Kiri Dalena and RESBAK (Respond and Break the Silence Against the Killings) demonstrate against former Philippine president Rodrigo Duterte’s “war on drugs,” Fridericianum, Kassel, June 18, 2022. Photo: Thomas Lohnes/Getty Images.

Still, the selection overall points to ruangrupa’s questioning of what a collective is and to their articulation of a vision of collectives as formal or semiformal groups of artists working not merely together but always in relation to others and with a sense of accountability. Their exhibition challenges the notion that collectives are formed only out of the paucity of resources in the “Global South,” demonstrating that these groups come together through shared political, social, or aesthetic concerns or through finding joy in learning together and from one another. Ruangrupa’s notion of “situatedness,” and of what a relationship to community could be, does seem slightly dated here, given that collective practice has evolved considerably in recent years and is no longer tied to nation-states or to immediate, mostly urban localities.

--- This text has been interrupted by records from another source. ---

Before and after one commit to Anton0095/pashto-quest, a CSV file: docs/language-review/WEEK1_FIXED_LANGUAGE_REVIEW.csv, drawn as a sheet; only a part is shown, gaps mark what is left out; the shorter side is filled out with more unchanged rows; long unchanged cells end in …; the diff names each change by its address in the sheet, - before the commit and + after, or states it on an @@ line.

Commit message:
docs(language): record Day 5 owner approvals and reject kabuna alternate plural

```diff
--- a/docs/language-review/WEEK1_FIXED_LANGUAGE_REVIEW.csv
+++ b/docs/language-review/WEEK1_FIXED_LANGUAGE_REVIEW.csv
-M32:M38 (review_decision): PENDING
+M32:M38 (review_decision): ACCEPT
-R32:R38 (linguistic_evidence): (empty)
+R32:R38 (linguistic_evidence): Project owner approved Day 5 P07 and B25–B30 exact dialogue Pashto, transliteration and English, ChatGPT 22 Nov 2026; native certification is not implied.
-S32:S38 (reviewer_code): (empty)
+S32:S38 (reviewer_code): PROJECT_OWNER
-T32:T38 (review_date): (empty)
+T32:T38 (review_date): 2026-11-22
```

With a few exceptions, such as Sa Sa Art Projects and Sada [regroup], the participating collectives seemed to include members of only one nation-state, which sometimes gave the exhibition the atmosphere of a trade fair. While the Gudskul program creates space for conversations among collectives from disparate contexts, we hope for a more robust imagination of forms of collectivization, built not on perceived ideas of geographic location or cultural belonging but on deep understandings of solidarity. Documenta 15 stands as a significant experiment, with both successes and failures, in institutional form and the attempt to build a truly decolonial ecosystem of artistic practices. It rejects any distinction between artistic work and the systems that allow it to exist, and it does so in a truly life-affirming way.

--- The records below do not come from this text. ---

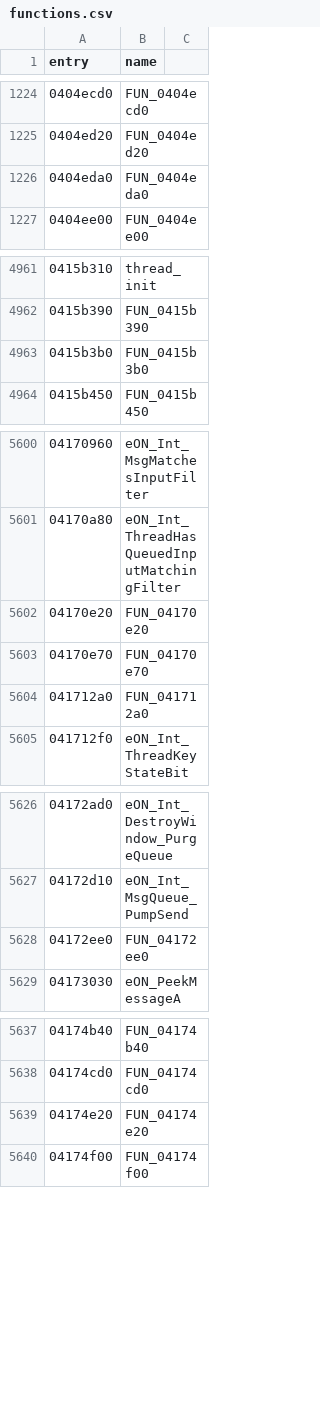
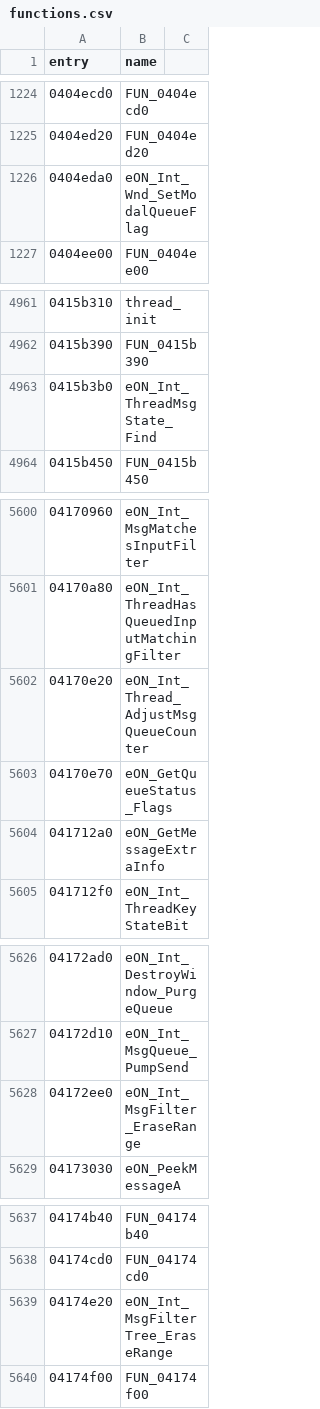
Before and after one commit to thegliffy/OpenRow2, a CSV file: seeds/functions.csv, drawn as a sheet; only a part is shown, gaps mark what is left out.

Commit message:
Wave 198: GetMessageExtraInfo + GetQueueStatus_Flags.

```diff
--- a/seeds/functions.csv
+++ b/seeds/functions.csv
@@ -1225,3 +1225,3 @@ entry,name
 0404ed20,FUN_0404ed20
-0404eda0,FUN_0404eda0
+0404eda0,eON_Int_Wnd_SetModalQueueFlag
 0404ee00,FUN_0404ee00
@@ -4962,3 +4962,3 @@ entry,name
 0415b390,FUN_0415b390
-0415b3b0,FUN_0415b3b0
+0415b3b0,eON_Int_ThreadMsgState_Find
 0415b450,FUN_0415b450
@@ -5601,5 +5601,5 @@ entry,name
 04170a80,eON_Int_ThreadHasQueuedInputMatchingFilter
-04170e20,FUN_04170e20
-04170e70,FUN_04170e70
-041712a0,FUN_041712a0
+04170e20,eON_Int_Thread_AdjustMsgQueueCounter
+04170e70,eON_GetQueueStatus_Flags
+041712a0,eON_GetMessageExtraInfo
 041712f0,eON_Int_ThreadKeyStateBit
@@ -5627,3 +5627,3 @@ entry,name
 04172d10,eON_Int_MsgQueue_PumpSend
-04172ee0,FUN_04172ee0
+04172ee0,eON_Int_MsgFilter_EraseRange
 04173030,eON_PeekMessageA
@@ -5638,3 +5638,3 @@ entry,name
 04174cd0,FUN_04174cd0
-04174e20,FUN_04174e20
+04174e20,eON_Int_MsgFilterTree_EraseRange
 04174f00,FUN_04174f00
```
Also changed, not shown: 3 other files.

The Forest Curriculum is a nomadic platform for interdisciplinary research and mutual co-learning, based in Southeast Asia and operating internationally.